Structured diff data:
________________

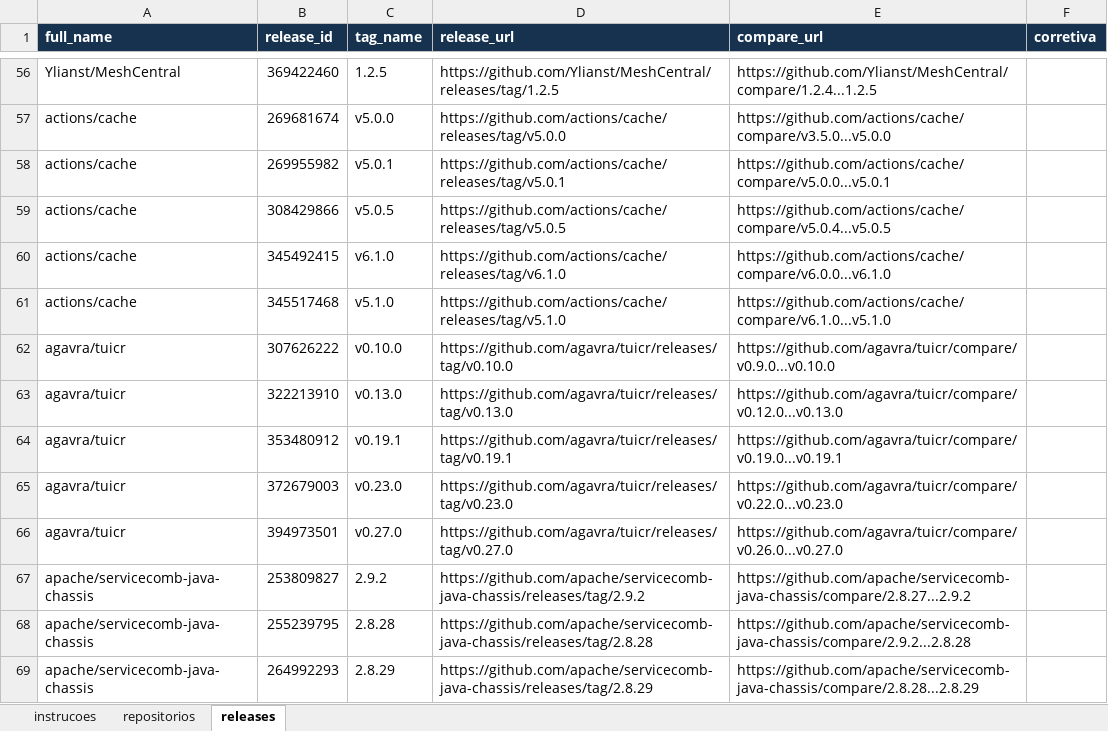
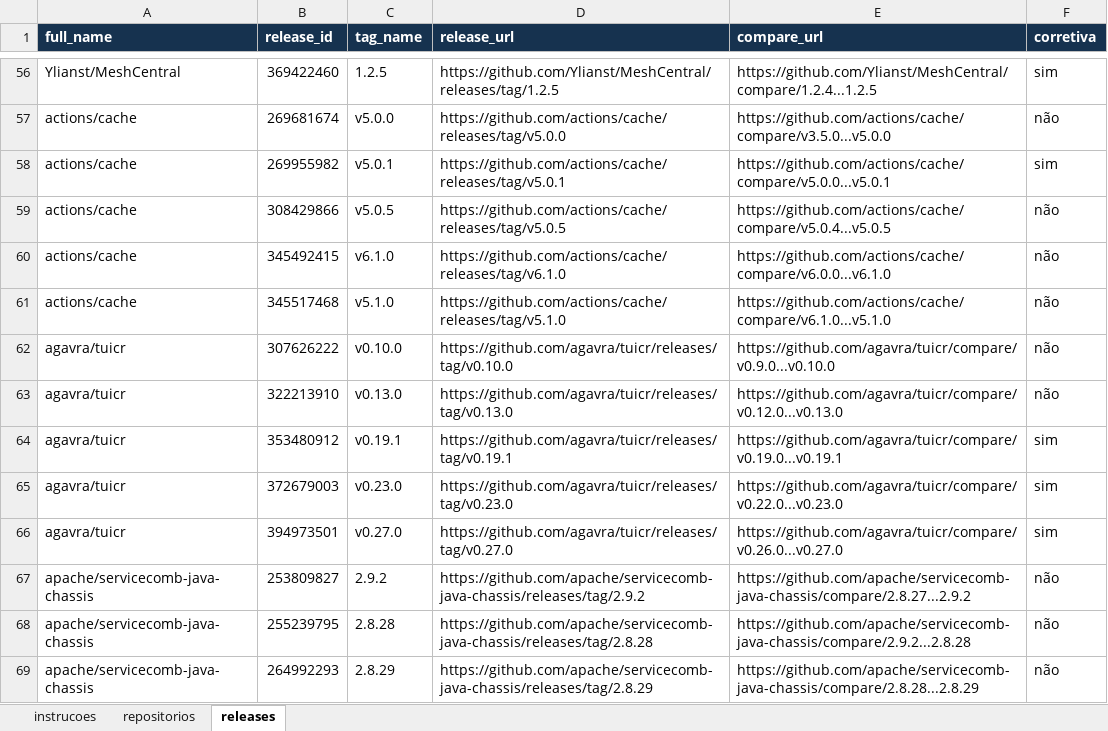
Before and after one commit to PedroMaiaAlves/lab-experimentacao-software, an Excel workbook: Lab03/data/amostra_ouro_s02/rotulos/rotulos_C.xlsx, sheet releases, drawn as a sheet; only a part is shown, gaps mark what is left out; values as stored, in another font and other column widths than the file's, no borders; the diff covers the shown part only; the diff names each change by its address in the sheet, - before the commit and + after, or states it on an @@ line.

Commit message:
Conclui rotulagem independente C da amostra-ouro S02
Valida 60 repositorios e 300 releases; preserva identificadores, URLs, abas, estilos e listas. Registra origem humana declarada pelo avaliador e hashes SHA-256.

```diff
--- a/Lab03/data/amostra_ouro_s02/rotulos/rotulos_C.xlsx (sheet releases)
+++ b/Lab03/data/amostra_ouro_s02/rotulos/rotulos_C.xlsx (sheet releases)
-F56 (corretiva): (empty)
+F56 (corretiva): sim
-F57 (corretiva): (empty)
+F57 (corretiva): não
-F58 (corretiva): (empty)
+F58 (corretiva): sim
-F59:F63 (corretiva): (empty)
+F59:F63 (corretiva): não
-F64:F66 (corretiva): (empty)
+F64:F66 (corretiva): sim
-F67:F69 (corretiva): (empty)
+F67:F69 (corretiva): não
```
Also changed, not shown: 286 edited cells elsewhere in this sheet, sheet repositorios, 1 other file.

________________

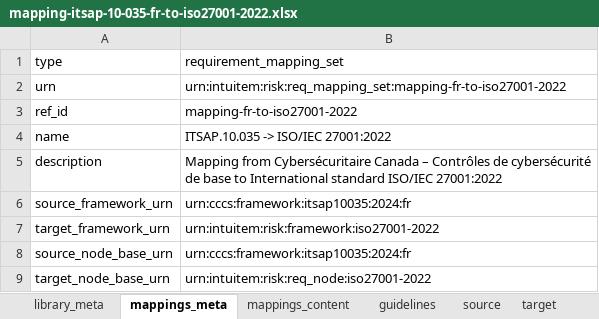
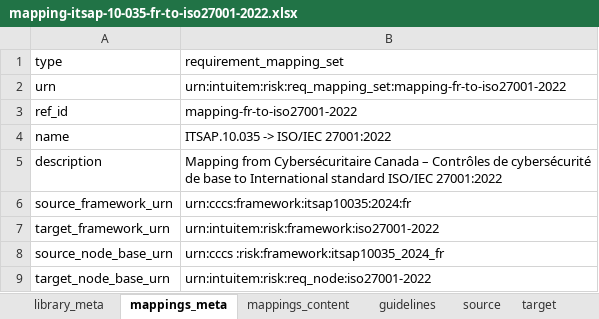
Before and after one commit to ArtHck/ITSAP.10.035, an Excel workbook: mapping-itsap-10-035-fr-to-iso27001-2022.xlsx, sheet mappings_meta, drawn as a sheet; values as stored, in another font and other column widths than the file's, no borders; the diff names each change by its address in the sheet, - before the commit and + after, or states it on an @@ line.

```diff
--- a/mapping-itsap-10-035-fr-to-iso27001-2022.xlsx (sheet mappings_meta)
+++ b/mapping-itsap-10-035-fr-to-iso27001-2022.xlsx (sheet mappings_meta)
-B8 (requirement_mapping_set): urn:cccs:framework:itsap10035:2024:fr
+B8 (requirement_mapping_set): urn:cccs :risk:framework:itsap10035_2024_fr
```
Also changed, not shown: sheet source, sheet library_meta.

________________

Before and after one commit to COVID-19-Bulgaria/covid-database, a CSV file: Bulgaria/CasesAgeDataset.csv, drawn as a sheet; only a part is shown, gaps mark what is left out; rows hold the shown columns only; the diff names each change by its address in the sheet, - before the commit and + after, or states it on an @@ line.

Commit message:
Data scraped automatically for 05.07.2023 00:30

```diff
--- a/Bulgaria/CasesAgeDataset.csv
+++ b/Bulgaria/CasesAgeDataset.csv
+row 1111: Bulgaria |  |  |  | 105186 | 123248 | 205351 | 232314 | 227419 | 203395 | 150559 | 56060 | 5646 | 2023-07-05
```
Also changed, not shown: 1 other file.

________________

- [WHAT YOU ARE ASKED TO DO] When you reach the line containing "to PedroMaiaAlves/lab-experimentacao-software, an" in the data above, start copying exactly, and stop after the line containing "Conclui rotulagem independente".

- [RESPONSE TO THIS EXERCISE]
Before and after one commit to PedroMaiaAlves/lab-experimentacao-software, an Excel workbook: Lab03/data/amostra_ouro_s02/rotulos/rotulos_C.xlsx, sheet releases, drawn as a sheet; only a part is shown, gaps mark what is left out; values as stored, in another font and other column widths than the file's, no borders; the diff covers the shown part only; the diff names each change by its address in the sheet, - before the commit and + after, or states it on an @@ line.

Commit message:
Conclui rotulagem independente C da amostra-ouro S02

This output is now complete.